  1. Ralph ⋅

    Most of my seeds for this year have been collected. There were too few tomatoes and they were too small to bother with their seeds, plus I have no idea what variety they are. Next year, thanks to the seed exchange I will know what varieties I have. Recently I heard a good podcast about composting and troubleshooting problems with it. If anyone is composting check out the program which is 3 podcasts long starting at http://theselfsufficientgardener.com/composting-what-you-need-to-know-part-1

    Another show on sheet composting can be found at http://sshomestead.com/?p=444

    One more podcast about fall gardening and garden journals can be found at http://borntofarm.com/gyg-050-fall-garden-prep-garden-journals-and-the-dirt-doctor/

    I haven’t checked out the garden journals mentioned yet. I printed one from a website which isn’t too bad, but maybe the ones from the show will be better- or I can combine parts of each.

    I’ve run into similar problems keeping seeds identified after picking. I have a method but it wouldn’t help to tell different varieties of tomatoes apart. I always keep 2 or 3 seeds in each seed package or jar as a reference. That way I can tell most of my seeds apart if (when) I get them mixed up. Size, shape, and color usually identify the mysterious seeds. It’s not fool proof but it usually works for me.

    After collecting seeds from some things in the ground I left the rest to fall. With a little luck I should have lots of basil scattered around (a good companion plant), catnip spreading in my wild area which may help bring some cats around ( I haven’t forgotten about the birds :), and borage- another good companion plant which attracts bees. The chick weed which appeared in my mint container seems to have spread to neighboring containers. If I can catch some seed pods in time I will try to get some growing in the ground next year.

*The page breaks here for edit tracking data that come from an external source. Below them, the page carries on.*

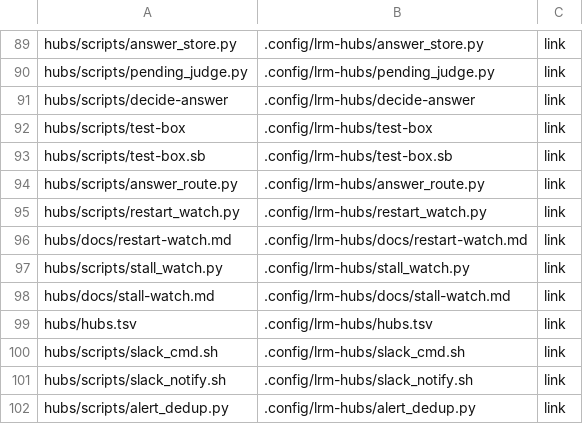
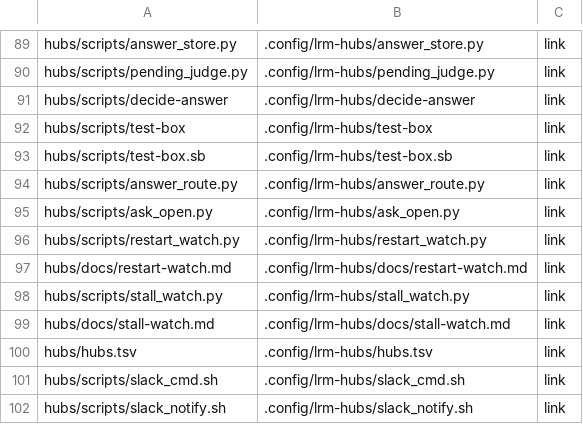
Before and after one commit to cocodding0723/claude-config, a TSV file: links.tsv, drawn as a sheet; only a part is shown, gaps mark what is left out; the shorter side is filled out with more unchanged rows.

Commit message:
결정 카드 직접 입력 질문: 답할 스레드를 알려 주고 대기 기록
질문을 받은 세션이 답글 대신 카드를 다시 올리거나 답 없이 넘어감(11-20 두 건).
질문 전달 글에 답할 Slack 스레드와 명령을 붙이고, 답글을 기다리는 질문을
ask-open.jsonl 에 적어 전송기가 버튼 안내를 붙일 수 있게 함.

```diff
--- a/links.tsv
+++ b/links.tsv
@@ -94,2 +94,3 @@ hubs/scripts/test-box.sb	.config/lrm-hubs/test-box.sb	link
 hubs/scripts/answer_route.py	.config/lrm-hubs/answer_route.py	link
+hubs/scripts/ask_open.py	.config/lrm-hubs/ask_open.py	link
 hubs/scripts/restart_watch.py	.config/lrm-hubs/restart_watch.py	link
```
Also changed, not shown: 4 other files.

I tasted chick weed (a corn like flavor) for the first time on the Wildman tour and hope to get enough to add into salads next year.

    For the most part I’ve given up on what’s growing in the ground for this year. Once all the tree leaves fall I am going to mow the whole yard down and level some dirt for next year. My containers are still chugging along giving a few string beans every few days or so, a slow but steady supply of small strawberries, daily stalks of scallion, and the ‘green leafy stuff’ I put into daily salads. Not too bad for such a horrible growing season.

    • Revel

      That’s not too bad, indeed! I really don’t have much that is working its way onto my table these days. Of course, I constantly use the herbs (still a little parsley, plenty of thyme, some rosemary, and now some baby basil). There are some carrots that I’ve been letting sit for quite awhile, and do plan to pull them up one of these days but I’m waiting till the bitter end (which is exactly what I might get or, more likely, carrots too small to even bother with). I never have had luck (or perhaps talent/a penchant) for growing carrots or beets. Both seem to have been rather unsuccessful again this year. I do have a handful of jalapenos now in the freezer since I wasn’t ready to use them right away, as well as a few more still growing on the plant.

      I really like your idea of keeping sample seeds on hand for identification purposes. To some extent, it would work with the tomatoes as well since I did notice minor differences among the seeds. As for the ones that I wasn’t able to identify before storing (which all have a question mark next to their more generic identification as tomatoes), I’m thinking about setting them in a separate little plot out back, letting them grow, and if I’m unable to identify them, maybe make a trip back to the farmers market in Saratoga Springs where I got the starter plants, seeing if I can track down my tomato farmers and having them help me with the identification process. As I mentioned, the Oregon Springs and Cosmonauts look very similar but the Brandywines and Peach Blows are distinct enough that I’ll recognize them. Fortunately, I was able to carefully harvest enough seeds from each plant that I (as well as those at the Seed Exchange) will definitely have some correctly identified heirloom tomatoes growing in our gardens next summer.

  2. I’ve never grown anything, but I do have a packet of yellow bean seeds, golden wax. The instructions say to grow them in late spring. I bought them over two years ago. I was wondering how the tomatos or any other vegetables taste when grown in an urban setting?
    Also, can anything be grown outside in the month of November? And do you plan on growing tomatos or something indoors this winter?

    • Revel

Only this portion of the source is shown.